▶ Records to process
========================================

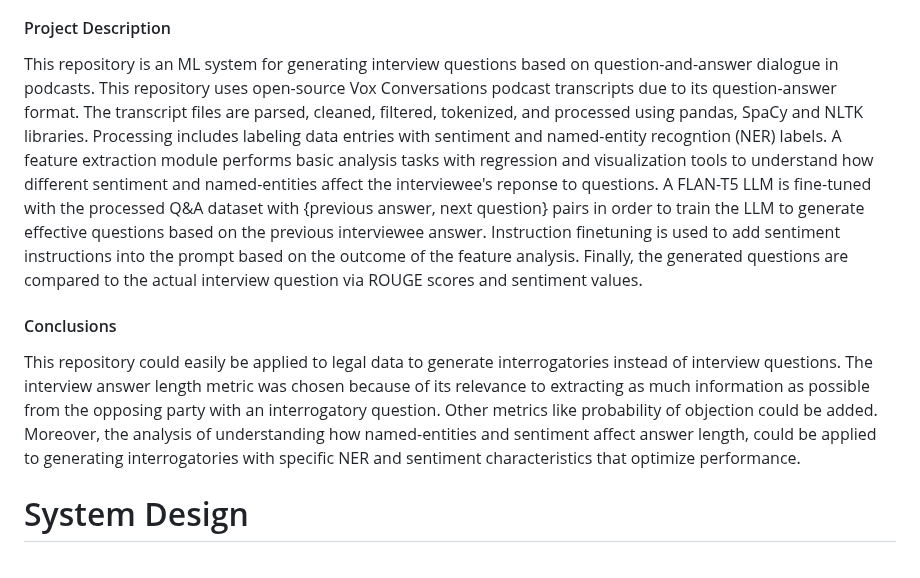
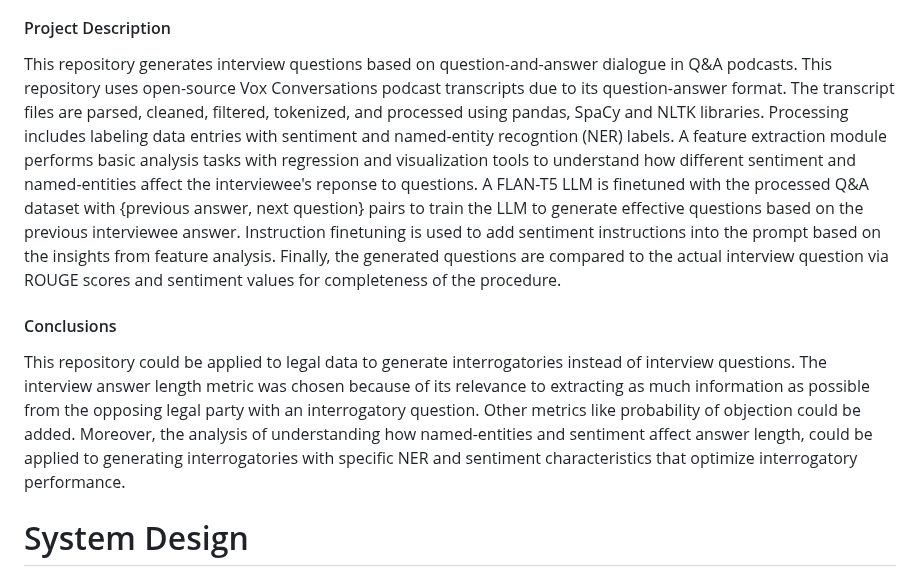
Before and after one commit to ayruthe/cut-above-questions, a Markdown page: README.md, the part around one of its changes. GitHub-like rendering.

Commit message:
updating background

```diff
--- a/README.md
+++ b/README.md
@@ -6,11 +6,11 @@ Increasing case throughput in the legal domain will involve multiple tiers of au
 
 #### Project Description
 
-This repository is an ML system for generating interview questions based on question-and-answer dialogue in podcasts. This repository uses open-source Vox Conversations podcast transcripts due to its question-answer format. The transcript files are parsed, cleaned, filtered, tokenized, and processed using pandas, SpaCy and NLTK libraries. Processing includes labeling data entries with sentiment and named-entity recogntion (NER) labels. A feature extraction module performs basic analysis tasks with regression and visualization tools to understand how different sentiment and named-entities affect the interviewee's reponse to questions. A FLAN-T5 LLM is fine-tuned with the processed Q&A dataset with {previous answer, next question} pairs in order to train the LLM to generate effective questions based on the previous interviewee answer. Instruction finetuning is used to add sentiment instructions into the prompt based on the outcome of the feature analysis. Finally, the generated questions are compared to the actual interview question via ROUGE scores and sentiment values.
+This repository generates interview questions based on question-and-answer dialogue in Q&A podcasts. This repository uses open-source Vox Conversations podcast transcripts due to its question-answer format. The transcript files are parsed, cleaned, filtered, tokenized, and processed using pandas, SpaCy and NLTK libraries. Processing includes labeling data entries with sentiment and named-entity recogntion (NER) labels. A feature extraction module performs basic analysis tasks with regression and visualization tools to understand how different sentiment and named-entities affect the interviewee's reponse to questions. A FLAN-T5 LLM is finetuned with the processed Q&A dataset with {previous answer, next question} pairs to train the LLM to generate effective questions based on the previous interviewee answer. Instruction finetuning is used to add sentiment instructions into the prompt based on the insights from feature analysis. Finally, the generated questions are compared to the actual interview question via ROUGE scores and sentiment values for completeness of the procedure.
 
 #### Conclusions
 
-This repository could easily be applied to legal data to generate interrogatories instead of interview questions. The interview answer length metric was chosen because of its relevance to extracting as much information as possible from the opposing party with an interrogatory question. Other metrics like probability of objection could be added. Moreover, the analysis of understanding how named-entities and sentiment affect answer length, could be applied to generating interrogatories with specific NER and sentiment characteristics that optimize performance.
+This repository could be applied to legal data to generate interrogatories instead of interview questions. The interview answer length metric was chosen because of its relevance to extracting as much information as possible from the opposing legal party with an interrogatory question. Other metrics like probability of objection could be added. Moreover, the analysis of understanding how named-entities and sentiment affect answer length, could be applied to generating interrogatories with specific NER and sentiment characteristics that optimize interrogatory performance.
 
 # System Design
 
```
Also changed, not shown: other parts of README.md (+1 -1 lines).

========================================

▶ The problem
Print the records above again exactly. Leave out the images.

▶ Output for this task
Before and after one commit to ayruthe/cut-above-questions, a Markdown page: README.md, the part around one of its changes. GitHub-like rendering.

Commit message:
updating background

```diff
--- a/README.md
+++ b/README.md
@@ -6,11 +6,11 @@ Increasing case throughput in the legal domain will involve multiple tiers of au
 
 #### Project Description
 
-This repository is an ML system for generating interview questions based on question-and-answer dialogue in podcasts. This repository uses open-source Vox Conversations podcast transcripts due to its question-answer format. The transcript files are parsed, cleaned, filtered, tokenized, and processed using pandas, SpaCy and NLTK libraries. Processing includes labeling data entries with sentiment and named-entity recogntion (NER) labels. A feature extraction module performs basic analysis tasks with regression and visualization tools to understand how different sentiment and named-entities affect the interviewee's reponse to questions. A FLAN-T5 LLM is fine-tuned with the processed Q&A dataset with {previous answer, next question} pairs in order to train the LLM to generate effective questions based on the previous interviewee answer. Instruction finetuning is used to add sentiment instructions into the prompt based on the outcome of the feature analysis. Finally, the generated questions are compared to the actual interview question via ROUGE scores and sentiment values.
+This repository generates interview questions based on question-and-answer dialogue in Q&A podcasts. This repository uses open-source Vox Conversations podcast transcripts due to its question-answer format. The transcript files are parsed, cleaned, filtered, tokenized, and processed using pandas, SpaCy and NLTK libraries. Processing includes labeling data entries with sentiment and named-entity recogntion (NER) labels. A feature extraction module performs basic analysis tasks with regression and visualization tools to understand how different sentiment and named-entities affect the interviewee's reponse to questions. A FLAN-T5 LLM is finetuned with the processed Q&A dataset with {previous answer, next question} pairs to train the LLM to generate effective questions based on the previous interviewee answer. Instruction finetuning is used to add sentiment instructions into the prompt based on the insights from feature analysis. Finally, the generated questions are compared to the actual interview question via ROUGE scores and sentiment values for completeness of the procedure.
 
 #### Conclusions
 
-This repository could easily be applied to legal data to generate interrogatories instead of interview questions. The interview answer length metric was chosen because of its relevance to extracting as much information as possible from the opposing party with an interrogatory question. Other metrics like probability of objection could be added. Moreover, the analysis of understanding how named-entities and sentiment affect answer length, could be applied to generating interrogatories with specific NER and sentiment characteristics that optimize performance.
+This repository could be applied to legal data to generate interrogatories instead of interview questions. The interview answer length metric was chosen because of its relevance to extracting as much information as possible from the opposing legal party with an interrogatory question. Other metrics like probability of objection could be added. Moreover, the analysis of understanding how named-entities and sentiment affect answer length, could be applied to generating interrogatories with specific NER and sentiment characteristics that optimize interrogatory performance.
 
 # System Design
 
```
Also changed, not shown: other parts of README.md (+1 -1 lines).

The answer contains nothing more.